That 1983 experience led to an eventual move to NYC, to work for the only jazz PR indie agency at the time, Peter Levinson Communications.
Two years later my first national position with MCA Impulse! Records happened.
It was right place, right time and leveraging opportunities.
You’ve been in the business for almost 40 years. How has the work of a jazz publicist changed in that time?
Typewriter, fax, bike messenger to computer, fed-ex and the internet.
Making the transition from the analog to digital world which we are still wrestling with.
You’ve worked with many of the biggest labels in jazz. Are there any specific strategies of ‘ways of working’ that these companies employ that independent musicians could (or should) be doing too?
Today there is not a significant advantage to being signed by a major label as it was 10-20-30 years back.
My suggestion is that if an artist is going to go in the DIY direction, he consult with an attorney on publishing, licensing and other business matters and then consult with a product manager to set up distribution and pull all of the various project components together.
From there the artist can build out marketing strategies depending on need and awareness (i.e.) radio promo, digital marketing, social media, pr.
What do you expect from an artist before and during a PR campaign?
To be notified at least six months in advance as a successful campaign cannot start without effective set up which typically begins 3 months prior to release.
If an artist reaches out to a publicist saying my record is coming out next week and the publicist is available I would be wary that the publicist is not booked.
If you were working as a manager for a new artist who was preparing to self-release new music, what would you be pushing them to focus on in terms of content?
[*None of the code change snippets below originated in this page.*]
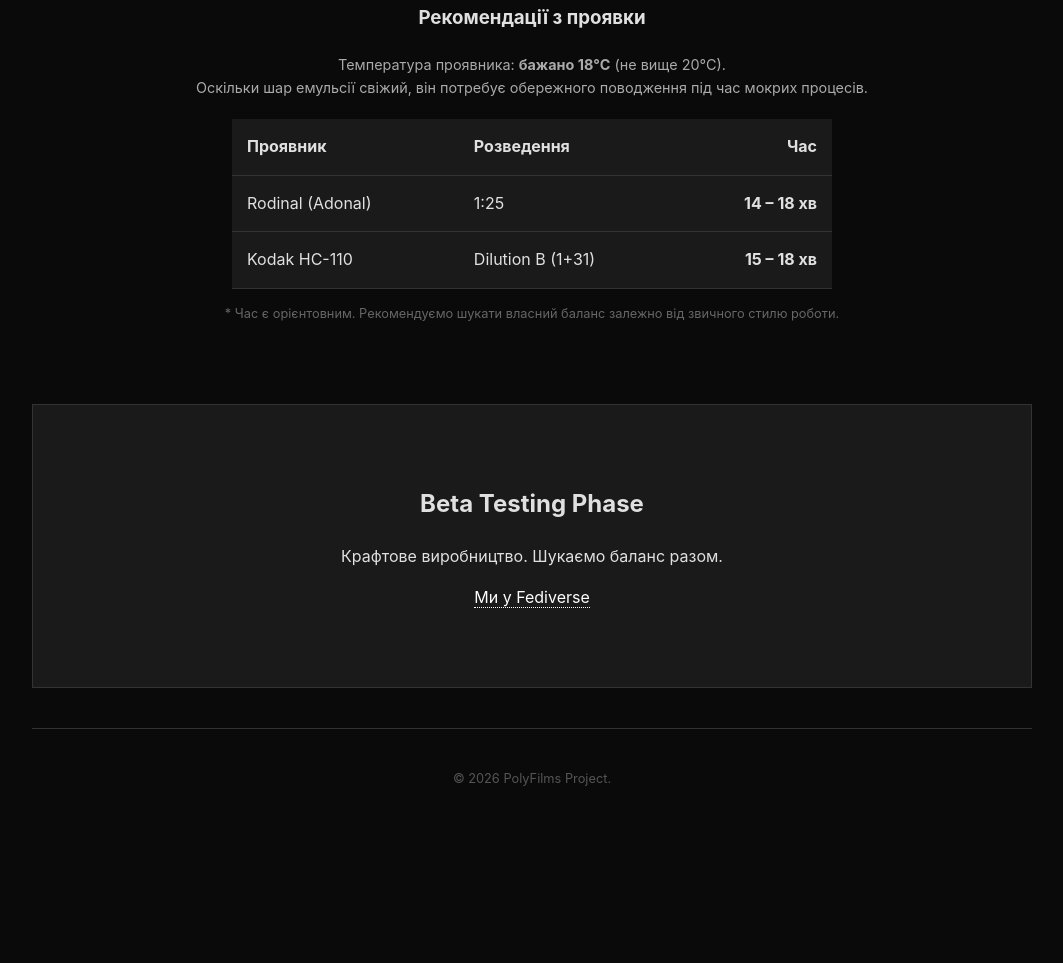
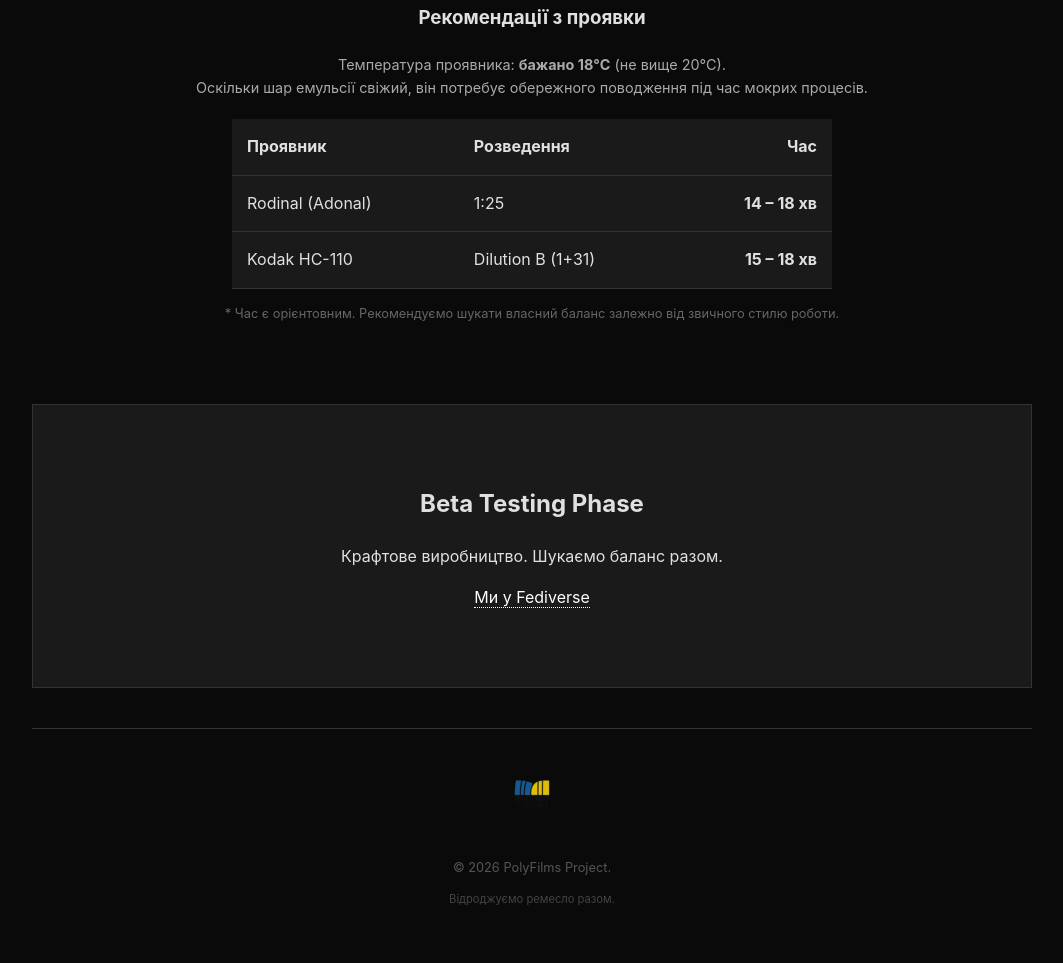
Before and after one commit to kovalyshyn/polyfilms.pp.ua, a plain HTML site: page index.html in a window 1280 px wide. Shown: the part 2818-3781 px from the top of the page, without its empty margins (108-1171 px from the left). Before the commit the page ends 3687 px from the top, so only its background shows below. Drawn offline with Linux system fonts and the light colour scheme.

Commit message:
added Made in Ukraine

```diff
--- a/index.html
+++ b/index.html
@@ -257,9 +257,17 @@
         <p><a href="https://filmly.co.ua/" class="email-link">Ми у Fediverse</a></p>
     </div>
 
-    <footer>
-        &copy; 2026 PolyFilms Project.
+    <footer style="display: flex; flex-direction: column; align-items: center; gap: 20px;">
+        <div class="made-in-ua">
+            <img src="img/made-in-ukraine.png" alt="Зроблено в Україні" style="height: 50px; width: auto; filter: brightness(0.9);">
+        </div>
+
+        <div style="text-align: center;">
+            <p>&copy; 2026 PolyFilms Project.</p>
+            <p style="font-size: 0.7rem; color: #444; margin-top: 5px;">Відроджуємо ремесло разом.</p>
+        </div>
     </footer>
+
 </div>
 
 <div id="modal" class="modal" onclick="this.classList.remove('active')">
```
Also changed, not shown: img/made-in-ukraine.png (added).
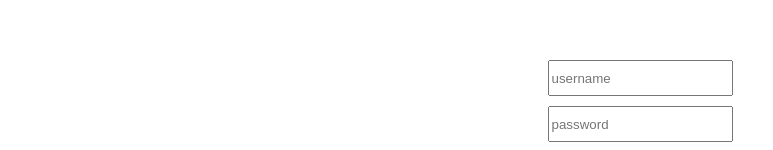
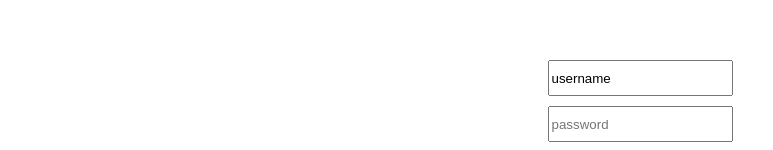
Before and after one commit to ValeSer/TDD-React-List, a React (Create React App) app in the folder tdd-react-list/: page / in a window 1280 px wide. Shown: the part 279-429 px from the top of the page, without its empty margins (0-773 px from the left). Built offline with nearby package versions, Linux system fonts and the light colour scheme.

Commit message:
add a test for the value of username

```diff
--- a/tdd-react-list/src/components/Login.jsx
+++ b/tdd-react-list/src/components/Login.jsx
@@ -2,7 +2,7 @@
   return (
     <div className="container">
       <form>
-        <input type="text" placeholder="username"/>
+        <input type="text" placeholder="username" value="username"/>
         <input type="password" placeholder="password"/>
         <button>Login </button>
       </form>
```
Also changed, not shown: 1 other file (tests, documents, lock files or other folders).
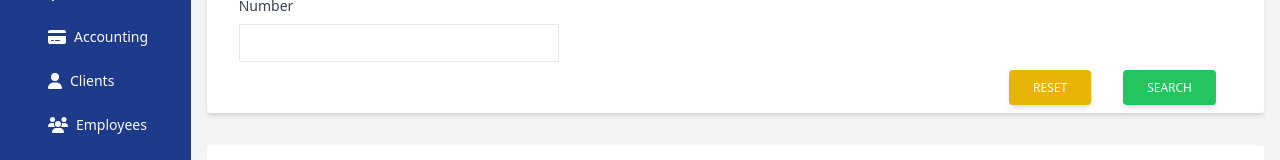
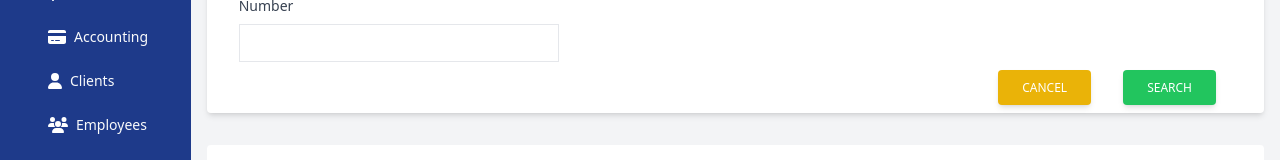
Before and after one commit to Brian-mula/accounting, a Nuxt app: page /assets in a window 1280 px wide. Shown: the part 301-461 px from the top of the page. Built offline with nearby package versions, Linux system fonts and the light colour scheme.

Commit message:
testing git

```diff
--- a/pages/assets.vue
+++ b/pages/assets.vue
@@ -80,7 +80,7 @@
             type="button"
             class="inline-block px-6 py-2.5 bg-yellow-500 text-white font-medium text-xs leading-tight uppercase rounded shadow-md hover:bg-yellow-600 hover:shadow-lg focus:bg-yellow-600 focus:shadow-lg focus:outline-none focus:ring-0 active:bg-yellow-700 active:shadow-lg transition duration-150 ease-in-out"
           >
-            Reset
+            Cancel
           </button>
         </div>
         <div class="mx-4">
```
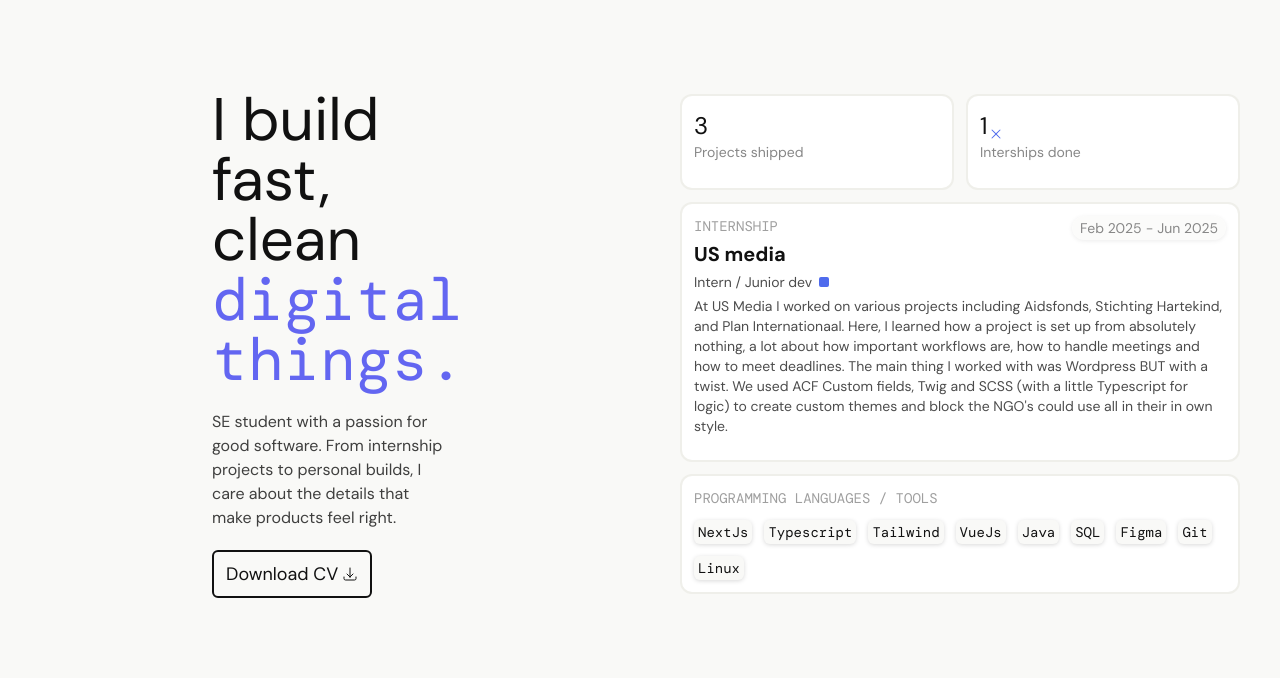
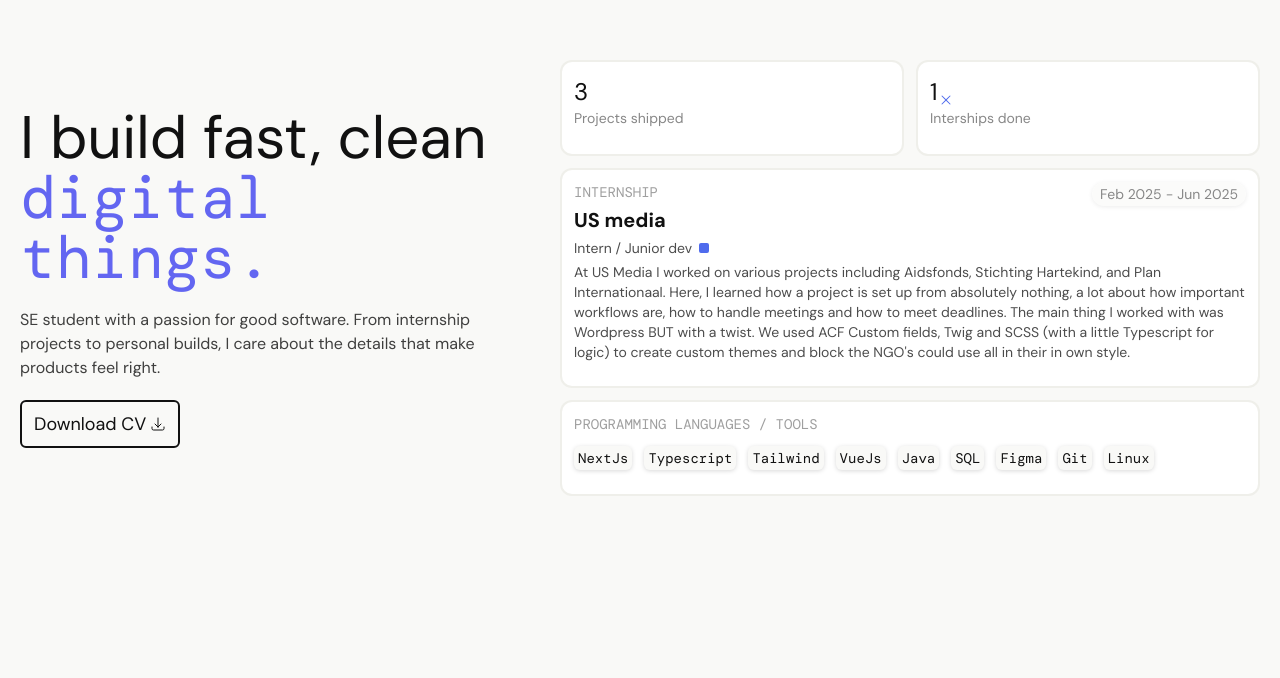
Before and after one commit to astronomx/quentin.dev, a Next.js app: page / in a window 1280 px wide. Shown: the part 122-800 px from the top of the page. Built offline with nearby package versions, Linux system fonts and the light colour scheme; a web font is replaced by a local one.

Commit message:
Changed porportions herosection
The porportions weren't didn't feel right so I changed it and the herosection didn't take the full screen yet, now it does

```diff
--- a/src/app/components/sections/HeroSection.tsx
+++ b/src/app/components/sections/HeroSection.tsx
@@ -13,7 +13,7 @@ const statCardDropIn = {
 };
 
 const dropInTransition = (delay: number) => ({
-    duration: 2,
+    duration: 1,
     delay,
     ease: [0.22, 1, 0.36, 1] as const,
 });
@@ -45,9 +45,9 @@ function AnimatedStatCard({
 
 export default function Herosection() {
     return(
-        <div className="flex min-h-[calc(100dvh-2.5rem)] w-full flex-col justify-center gap-5 md:flex-row lg:items-center">
-            <div className="flex flex-col gap-5 w-full lg:w-1/2 xl:p-48">
-                <h2 className="text-5xl sm:text-6xl">I build fast, clean <span className="text-(--violet) font-mono">digital things.</span></h2>
+        <div className="grid min-h-[calc(100dvh-2.5rem)] w-full grid-cols-1 items-center gap-8 md:grid-cols-12 md:gap-10 lg:gap-14">
+            <div className="flex flex-col gap-5 md:col-span-5 lg:col-span-5 lg:pr-4">
+                <h2 className="text-4xl sm:text-5xl lg:text-6xl max-w-xl">I build fast, clean <span className="text-(--violet) font-mono">digital things.</span></h2>
                 <p className="opacity-80 text-md/4">
                     SE student with a passion for good software. From internship projects to personal builds,
                     I care about the details that make products feel right.
@@ -76,7 +76,7 @@ export default function Herosection() {
                 </div>
             </div>
 
-            <div className="flex flex-col gap-3 w-full md:w-7/12 lg:p-5">
+            <div className="flex flex-col gap-3 md:col-span-7 lg:col-span-7">
                 <div className="flex flex-col md:flex-row w-full gap-3">
                     <AnimatedStatCard delay={0} className="w-full">
                         <StatCard content="3" contentInfo="Projects shipped" icon="none" />
```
Well I am not a personal manager, but I would stress to the artist that he compose original music so he can also control his/her own publishing.
Aside from great music, what influences your decision on which artists to work with?
Right, great music can’t get the job done on its own.
The artist also needs to have a compelling back story that will engage consumers beyond the music at hand.
Additionally if the artist already has an effective manager and/or agent who have realistic expectations all the better.
The US is, of course, a massive territory. What areas do you tend to focus on for new releases and what factors influence that?
That depends if the artist is going to tour.
Obviously, the trigger markets (NY, Bay Area, LA, Boston, Denver, Pacific Northwest, Chicago, D.C., Philly), where there are venues, media, radio and demographics to support the music.
Your company offers tour publicity. Can you share a tip for pushing awareness and sales in a city where the artist is not very well known?
With the demise of print media and daily papers and scant interest from local TV, social media becomes a key imperative in building a fan base from the ground up.
In terms of direct-to-fan marketing, what platforms do you see being most effective for jazz musicians at the moment?
An artist should be as socially relevant as possible with a goal of six figure fan engagement via FB which will trigger another level of analytics and opportunities.
Playlist connectivity via DSP’s (Spotify, Tidal, Apple, Qboz) is also key.
What’s the key to a long and successful career?
Having a support team on and off the bandstand is the best ingredient for longevity.
Also mentorship and passing it on, as I have been fortunate to have some superstar employees who have successfully made their way over the decades – Monifa Carson Brown, Sonia Croker, JR Rich, Sophie Darve, Matt Merewitz, Loretta Malta, Amy Miller, Jordy Freed, Matt Jurasek, Maureen McFadden and now Candelaria Alvarado.
Being referred to as the Art Blakey of jazz publicists is a nice touch.
Well I played drums for four years but could not hold Bu’s sticks. But I was a die-hard Pirates fan so we shared our love for a great jazz city. Did you know the Bucs were the first team to field an all black and hispanic starting lineup in 1969?
If it was not for my wife, Maria Echeverria Lucoff who helped me start my business at the kitchen table in late 1988 when MCA abruptly closed their jazz division, frankly I would not have the success and longevity in life I enjoy today.